All the modern studies point to mankind not yet adapting to this change in diet. Our kidneys still act as though we get loads of potassium and little sodium. So they try to conserve sodium and let potassium pass through. This is far more important than whether early man ate the food or not.
Even plant based food is high in sodium if processed in certain ways. Often sodium is the preservative when canning vegetables. Sodium is the main component of baking soda, which is combined with flour from a plant grain for a variety of baked goods. The resulting food has a great deal of sodium.
How Human Genes Have Changed
The Paleolithic Diet excludes these processed foods. However, the diet also avoids dairy, legumes, and some grains on a theoretical basis. Recent studies do not confirm such exclusions. Proponents base the exclusion on the assumption that there has been no evolution in the past 10,000 years.
This assumption is certainly false. The lactase gene, the salivary amylase gene, and the glutenase gene are examples of recent changes in mankind's genetics that have occurred in the past 10,000 years. Although not present in everyone, they show adaptations that are probably favorable adaptations for some groups of people, and are worth further study. We previously discussed (4) how dairy and fish can enhance a diet.
So with a few caveats and modifications, a Paleolithic diet can be a healthy diet. More study of early human nutrition can help guide present day studies of nutrition. With this knowledge, researchers can better design conventional epidemiological, clinical, and laboratory studies to test hypotheses about the health effects of different diets.
1. Eaton SB, Konner M. Paleolithic nutrition. A consideration of its nature and current implications. N Engl J Med. 1985;312(5):283–289.
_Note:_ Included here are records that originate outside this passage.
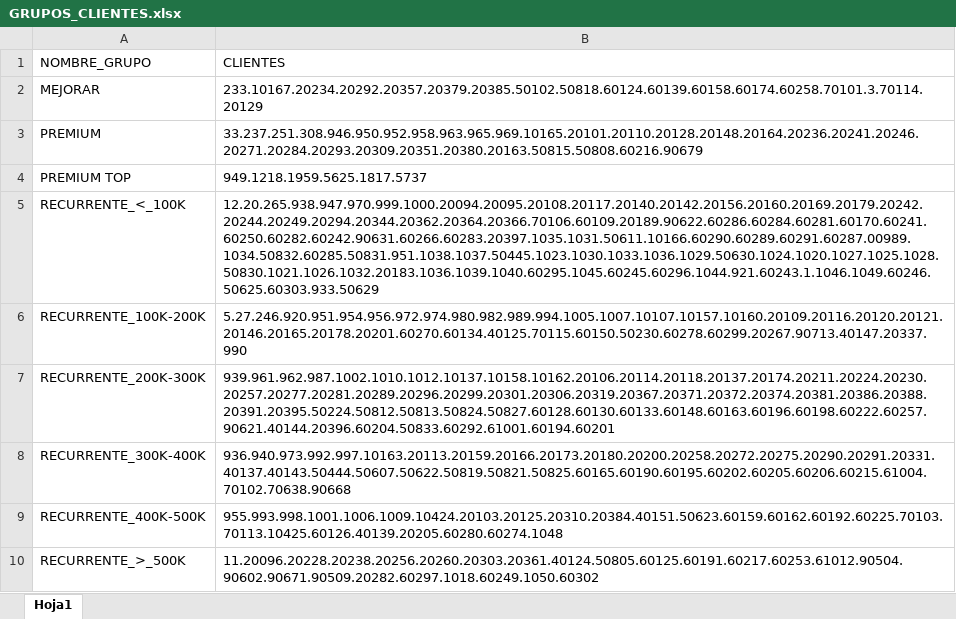
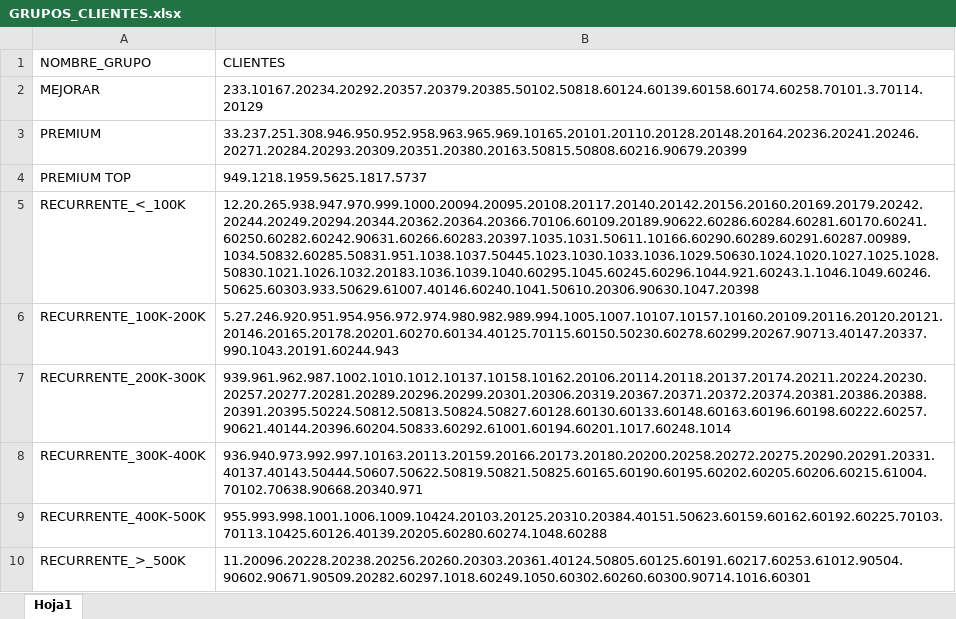
Before and after one commit to ferremax-cat/pinterest-f, an Excel workbook: excel/GRUPOS_CLIENTES.xlsx, sheet Hoja1, drawn as a sheet; values as stored, in another font and other column widths than the file's, no borders; the diff names each change by its address in the sheet, - before the commit and + after, or states it on an @@ line.

```diff
--- a/excel/GRUPOS_CLIENTES.xlsx (sheet Hoja1)
+++ b/excel/GRUPOS_CLIENTES.xlsx (sheet Hoja1)
-B3 (CLIENTES): 33.237.251.308.946.950.952.958.963.965.969.10165.20101.20110.20128.20148.20164.20236.20241.20246.20271.20284.20293.20309.20351.20380.20163.50815.50808.60216.90679
+B3 (CLIENTES): 33.237.251.308.946.950.952.958.963.965.969.10165.20101.20110.20128.20148.20164.20236.20241.20246.20271.20284.20293.20309.20351.20380.20163.50815.50808.60216.90679.20399
-B5 (CLIENTES): 12.20.265.938.947.970.999.1000.20094.20095.20108.20117.20140.20142.20156.20160.20169.20179.20242.20244.20249.20294.20344.20362.20364.20366.70106.60109.20189.90622.60286.60284.60281.60170.60241.60250.60282.60242.90631.60266.60283.20397.1035.1031.50611.10166.60290.60289.60291.60287.00989.1034.50832.60285.50831.951.1038.1037.50445.1023.1030.1033.1036.1029.50630.1024.1020.1027.1025.1028.50830.1021.1026.1032.20183.1036.1039.1040.60295.1045.60245.60296.1044.921.60243.1.1046.1049.60246.50625.60303.933.50629
+B5 (CLIENTES): 12.20.265.938.947.970.999.1000.20094.20095.20108.20117.20140.20142.20156.20160.20169.20179.20242.20244.20249.20294.20344.20362.20364.20366.70106.60109.20189.90622.60286.60284.60281.60170.60241.60250.60282.60242.90631.60266.60283.20397.1035.1031.50611.10166.60290.60289.60291.60287.00989.1034.50832.60285.50831.951.1038.1037.50445.1023.1030.1033.1036.1029.50630.1024.1020.1027.1025.1028.50830.1021.1026.1032.20183.1036.1039.1040.60295.1045.60245.60296.1044.921.60243.1.1046.1049.60246.50625.60303.933.50629.61007.40146.60240.1041.50610.20306.90630.1047.20398
-B6 (CLIENTES): 5.27.246.920.951.954.956.972.974.980.982.989.994.1005.1007.10107.10157.10160.20109.20116.20120.20121.20146.20165.20178.20201.60270.60134.40125.70115.60150.50230.60278.60299.20267.90713.40147.20337.990
+B6 (CLIENTES): 5.27.246.920.951.954.956.972.974.980.982.989.994.1005.1007.10107.10157.10160.20109.20116.20120.20121.20146.20165.20178.20201.60270.60134.40125.70115.60150.50230.60278.60299.20267.90713.40147.20337.990.1043.20191.60244.943
-B7 (CLIENTES): 939.961.962.987.1002.1010.1012.10137.10158.10162.20106.20114.20118.20137.20174.20211.20224.20230.20257.20277.20281.20289.20296.20299.20301.20306.20319.20367.20371.20372.20374.20381.20386.20388.20391.20395.50224.50812.50813.50824.50827.60128.60130.60133.60148.60163.60196.60198.60222.60257.90621.40144.20396.60204.50833.60292.61001.60194.60201
+B7 (CLIENTES): 939.961.962.987.1002.1010.1012.10137.10158.10162.20106.20114.20118.20137.20174.20211.20224.20230.20257.20277.20281.20289.20296.20299.20301.20306.20319.20367.20371.20372.20374.20381.20386.20388.20391.20395.50224.50812.50813.50824.50827.60128.60130.60133.60148.60163.60196.60198.60222.60257.90621.40144.20396.60204.50833.60292.61001.60194.60201.1017.60248.1014
-B8 (CLIENTES): 936.940.973.992.997.10163.20113.20159.20166.20173.20180.20200.20258.20272.20275.20290.20291.20331.40137.40143.50444.50607.50622.50819.50821.50825.60165.60190.60195.60202.60205.60206.60215.61004.70102.70638.90668
+B8 (CLIENTES): 936.940.973.992.997.10163.20113.20159.20166.20173.20180.20200.20258.20272.20275.20290.20291.20331.40137.40143.50444.50607.50622.50819.50821.50825.60165.60190.60195.60202.60205.60206.60215.61004.70102.70638.90668.20340.971
-B9 (CLIENTES): 955.993.998.1001.1006.1009.10424.20103.20125.20310.20384.40151.50623.60159.60162.60192.60225.70103.70113.10425.60126.40139.20205.60280.60274.1048
+B9 (CLIENTES): 955.993.998.1001.1006.1009.10424.20103.20125.20310.20384.40151.50623.60159.60162.60192.60225.70103.70113.10425.60126.40139.20205.60280.60274.1048.60288
-B10 (CLIENTES): 11.20096.20228.20238.20256.20260.20303.20361.40124.50805.60125.60191.60217.60253.61012.90504.90602.90671.90509.20282.60297.1018.60249.1050.60302
+B10 (CLIENTES): 11.20096.20228.20238.20256.20260.20303.20361.40124.50805.60125.60191.60217.60253.61012.90504.90602.90671.90509.20282.60297.1018.60249.1050.60302.60260.60300.90714.1016.60301
```
Also changed, not shown: excel/CLIENTES_PERMISOS.xlsx, excel/clientes_finanzas.xlsx, 8 other files.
2. Alexander Strohle, Andreas Hahn, and Anthony Sebastian. Latitude, local ecology, and hunter-gatherer dietary acid load:implications from evolutionary ecology. Am J Clin Nutr 2010;92:940–5.
3. Konner M, Eaton SB. Paleolithic nutrition: twenty-five years later. Nutr Clin Pract. 2010 Dec;25(6):594-602.